The origin of the torta is unclear, but some claim it sprouted in Puebla due to Spanish-French interaction; others argue it was a late-arriving example of American influence. Teleras (the bread usually used in tortas) were inspired by French baguettes.
See also Edit
- "Torta Mamon Cebu Recipe". Choose Philippines. Retrieved 10 December 2018.
- "Learn how to cook Cebu Torta Cake Recipe". Pinoy Recipe at iba pa... Retrieved 10 December 2018.
- "el Gazpacho Manchego". Albacete.
- "Torta Cenceña – Portal Turístico de La Roda – Ayuntamiento de La Roda". www.turismolaroda.com.
- "History of Filipino Food, Spanish Influence". myfilipinokitchen. My Filipino Kitchen. Retrieved 12 February 2015.
- "CRISPY TORTANG ALAMANG OR HIPON RECIPE". October 4, 2021. Archived from the original on December 17, 2021. Retrieved December 17, 2021.
- "Small Shrimps Fritters (Tortang Alamang)". March 19, 2019.
- Merano, Manjo (14 June 2010). "Tortang Giniling Recipe". Pansalang Pinoy. Retrieved 12 February 2015.
- "Tortang Kalabasa with Malunggay". Mama's Guide Recipes. 11 November 2017. Retrieved 10 July 2019.
- "Tortang Talong Recipe". Pilipinas Recipes. 26 September 2018. Retrieved 27 October 2018.
- "Eggplant Omelet (Tortang Talong)". Epicurious. 2018-09-06. Retrieved 2020-05-21.
- "Tortang Okra". Ang Sarap. 12 June 2020. Retrieved 17 June 2020.
- Capatti, Alberto; Montanari, Massimo (2003) . Italian cuisine. p. 60. ISBN 0-231-12232-2.
- Ellis-Christensen, Tricia. "What is an Italian Torta?". wiseGEEK. Retrieved 19 February 2015.
- "Mexican Torta recipe"
- Barnes, Brigham (3 September 2014). "On Tortas Cubanas". Lucky Peach.
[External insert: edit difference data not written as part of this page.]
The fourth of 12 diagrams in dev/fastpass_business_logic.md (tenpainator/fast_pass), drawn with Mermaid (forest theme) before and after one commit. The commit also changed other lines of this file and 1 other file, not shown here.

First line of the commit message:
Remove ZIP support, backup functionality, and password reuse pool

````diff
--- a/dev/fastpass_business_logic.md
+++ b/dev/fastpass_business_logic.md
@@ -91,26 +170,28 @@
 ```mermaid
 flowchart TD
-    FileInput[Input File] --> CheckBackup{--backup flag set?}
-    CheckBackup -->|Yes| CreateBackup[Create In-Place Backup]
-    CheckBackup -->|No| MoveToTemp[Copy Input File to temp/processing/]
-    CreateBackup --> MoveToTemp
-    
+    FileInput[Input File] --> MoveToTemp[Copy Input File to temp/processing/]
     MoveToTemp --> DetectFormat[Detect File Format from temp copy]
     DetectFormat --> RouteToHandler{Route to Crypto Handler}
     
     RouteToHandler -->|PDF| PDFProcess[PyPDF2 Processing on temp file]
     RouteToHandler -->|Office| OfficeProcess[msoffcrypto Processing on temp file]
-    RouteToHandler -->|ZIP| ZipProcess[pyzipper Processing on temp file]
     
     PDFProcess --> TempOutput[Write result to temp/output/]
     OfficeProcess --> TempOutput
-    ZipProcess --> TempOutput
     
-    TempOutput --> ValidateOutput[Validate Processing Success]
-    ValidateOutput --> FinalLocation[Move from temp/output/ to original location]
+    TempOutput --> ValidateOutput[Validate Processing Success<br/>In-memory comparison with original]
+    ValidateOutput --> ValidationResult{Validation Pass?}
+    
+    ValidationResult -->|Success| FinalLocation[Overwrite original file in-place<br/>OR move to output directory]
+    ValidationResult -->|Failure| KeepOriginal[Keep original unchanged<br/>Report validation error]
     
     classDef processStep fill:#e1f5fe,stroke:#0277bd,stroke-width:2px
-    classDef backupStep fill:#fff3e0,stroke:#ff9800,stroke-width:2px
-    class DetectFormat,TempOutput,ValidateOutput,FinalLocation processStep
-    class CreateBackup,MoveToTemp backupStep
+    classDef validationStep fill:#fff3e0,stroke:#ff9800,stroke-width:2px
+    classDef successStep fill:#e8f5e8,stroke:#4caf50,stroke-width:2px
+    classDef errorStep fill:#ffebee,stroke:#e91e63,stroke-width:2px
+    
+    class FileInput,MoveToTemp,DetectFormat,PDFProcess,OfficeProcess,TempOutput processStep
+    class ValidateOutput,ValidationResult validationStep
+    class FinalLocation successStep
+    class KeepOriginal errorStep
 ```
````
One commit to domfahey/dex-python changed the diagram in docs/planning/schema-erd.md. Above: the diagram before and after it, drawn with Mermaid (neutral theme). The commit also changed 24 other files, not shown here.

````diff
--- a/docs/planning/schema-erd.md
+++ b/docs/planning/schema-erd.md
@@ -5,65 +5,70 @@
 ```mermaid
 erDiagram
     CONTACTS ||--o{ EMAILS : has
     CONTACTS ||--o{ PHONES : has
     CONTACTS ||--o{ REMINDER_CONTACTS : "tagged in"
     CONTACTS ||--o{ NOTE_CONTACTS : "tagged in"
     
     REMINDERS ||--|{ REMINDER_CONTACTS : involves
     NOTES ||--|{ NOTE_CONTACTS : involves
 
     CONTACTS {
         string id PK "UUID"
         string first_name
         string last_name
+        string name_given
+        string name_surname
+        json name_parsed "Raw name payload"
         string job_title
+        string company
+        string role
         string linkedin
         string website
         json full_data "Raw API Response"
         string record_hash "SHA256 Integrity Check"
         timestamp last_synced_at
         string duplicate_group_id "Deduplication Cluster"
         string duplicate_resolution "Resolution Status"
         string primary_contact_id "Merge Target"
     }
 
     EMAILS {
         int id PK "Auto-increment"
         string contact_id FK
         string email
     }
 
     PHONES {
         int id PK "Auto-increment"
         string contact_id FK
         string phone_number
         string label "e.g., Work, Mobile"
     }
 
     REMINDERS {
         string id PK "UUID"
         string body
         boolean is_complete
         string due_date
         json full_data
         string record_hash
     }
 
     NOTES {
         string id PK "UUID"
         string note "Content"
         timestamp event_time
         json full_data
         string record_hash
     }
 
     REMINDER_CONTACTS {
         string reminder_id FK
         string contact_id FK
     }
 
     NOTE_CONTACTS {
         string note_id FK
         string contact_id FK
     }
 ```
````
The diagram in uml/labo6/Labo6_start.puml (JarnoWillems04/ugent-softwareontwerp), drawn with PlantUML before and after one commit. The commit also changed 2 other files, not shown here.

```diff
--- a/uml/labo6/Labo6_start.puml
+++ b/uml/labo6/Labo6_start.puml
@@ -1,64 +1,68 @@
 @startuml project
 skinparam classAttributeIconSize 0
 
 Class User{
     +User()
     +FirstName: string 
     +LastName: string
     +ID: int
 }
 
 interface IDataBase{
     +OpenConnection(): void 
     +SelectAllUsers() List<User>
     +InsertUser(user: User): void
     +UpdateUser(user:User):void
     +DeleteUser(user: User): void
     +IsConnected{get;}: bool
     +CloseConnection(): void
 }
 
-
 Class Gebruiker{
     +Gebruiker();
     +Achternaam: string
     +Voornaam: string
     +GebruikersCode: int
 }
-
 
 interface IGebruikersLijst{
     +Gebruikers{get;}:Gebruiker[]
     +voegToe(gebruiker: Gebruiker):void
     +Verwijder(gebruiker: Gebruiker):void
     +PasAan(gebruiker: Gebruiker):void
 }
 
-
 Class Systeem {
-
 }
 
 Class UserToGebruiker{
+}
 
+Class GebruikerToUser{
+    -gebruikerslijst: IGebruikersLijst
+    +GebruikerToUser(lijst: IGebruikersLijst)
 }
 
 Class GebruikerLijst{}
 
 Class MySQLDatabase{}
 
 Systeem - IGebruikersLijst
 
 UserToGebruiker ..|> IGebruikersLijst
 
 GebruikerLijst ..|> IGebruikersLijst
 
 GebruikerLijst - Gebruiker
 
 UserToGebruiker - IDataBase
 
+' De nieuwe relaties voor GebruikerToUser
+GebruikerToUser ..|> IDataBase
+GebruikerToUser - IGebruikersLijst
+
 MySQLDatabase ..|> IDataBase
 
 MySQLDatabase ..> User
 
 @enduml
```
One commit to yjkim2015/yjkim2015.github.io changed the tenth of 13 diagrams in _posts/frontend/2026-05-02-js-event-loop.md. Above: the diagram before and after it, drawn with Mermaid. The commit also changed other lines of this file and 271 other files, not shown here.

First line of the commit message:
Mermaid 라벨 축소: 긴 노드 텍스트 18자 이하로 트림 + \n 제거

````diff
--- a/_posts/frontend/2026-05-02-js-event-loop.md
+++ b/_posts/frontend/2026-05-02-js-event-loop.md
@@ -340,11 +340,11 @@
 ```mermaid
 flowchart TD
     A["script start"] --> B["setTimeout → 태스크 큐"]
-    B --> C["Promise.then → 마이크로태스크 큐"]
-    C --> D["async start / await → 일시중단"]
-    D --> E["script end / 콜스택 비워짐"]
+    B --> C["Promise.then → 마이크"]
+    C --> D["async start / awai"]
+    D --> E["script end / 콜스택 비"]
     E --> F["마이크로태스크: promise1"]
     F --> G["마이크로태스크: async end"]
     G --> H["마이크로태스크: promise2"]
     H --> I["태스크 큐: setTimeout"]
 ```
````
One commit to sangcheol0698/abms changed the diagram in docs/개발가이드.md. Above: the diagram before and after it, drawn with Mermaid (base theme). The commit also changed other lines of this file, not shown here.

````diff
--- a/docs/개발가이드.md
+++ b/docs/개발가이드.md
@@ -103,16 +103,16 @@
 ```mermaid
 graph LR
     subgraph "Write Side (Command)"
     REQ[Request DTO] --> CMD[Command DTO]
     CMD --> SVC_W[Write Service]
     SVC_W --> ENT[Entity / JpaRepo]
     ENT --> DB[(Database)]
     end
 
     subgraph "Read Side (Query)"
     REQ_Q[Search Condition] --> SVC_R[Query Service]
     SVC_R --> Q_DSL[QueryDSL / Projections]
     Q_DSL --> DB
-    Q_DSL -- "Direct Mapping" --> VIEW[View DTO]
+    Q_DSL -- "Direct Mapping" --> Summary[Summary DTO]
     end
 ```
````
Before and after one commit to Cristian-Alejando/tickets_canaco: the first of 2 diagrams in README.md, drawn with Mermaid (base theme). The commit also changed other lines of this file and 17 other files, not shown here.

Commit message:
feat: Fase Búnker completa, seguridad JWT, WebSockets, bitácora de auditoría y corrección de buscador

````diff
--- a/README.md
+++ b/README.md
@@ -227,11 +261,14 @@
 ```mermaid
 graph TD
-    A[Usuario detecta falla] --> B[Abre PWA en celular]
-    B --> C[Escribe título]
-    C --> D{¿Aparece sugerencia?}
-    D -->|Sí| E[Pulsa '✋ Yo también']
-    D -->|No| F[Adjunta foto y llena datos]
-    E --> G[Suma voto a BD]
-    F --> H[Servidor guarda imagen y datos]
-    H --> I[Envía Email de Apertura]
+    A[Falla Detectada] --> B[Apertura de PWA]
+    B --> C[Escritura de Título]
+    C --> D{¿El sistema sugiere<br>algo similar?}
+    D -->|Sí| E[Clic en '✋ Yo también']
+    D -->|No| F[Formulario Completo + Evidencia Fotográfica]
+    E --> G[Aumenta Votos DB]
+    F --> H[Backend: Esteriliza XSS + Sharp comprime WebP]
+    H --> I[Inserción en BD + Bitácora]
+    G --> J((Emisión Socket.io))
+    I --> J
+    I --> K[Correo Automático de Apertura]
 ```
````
Medium.
- Alaniz, Leticia (3 August 2011). "Tortas – The Mexican Quintessential Sandwich". Leticia Alaniz. Retrieved 12 February 2015.
- "History of the Torta". bolillotortas. Bolillo Tortas. 6 December 2011. Retrieved 11 February 2015.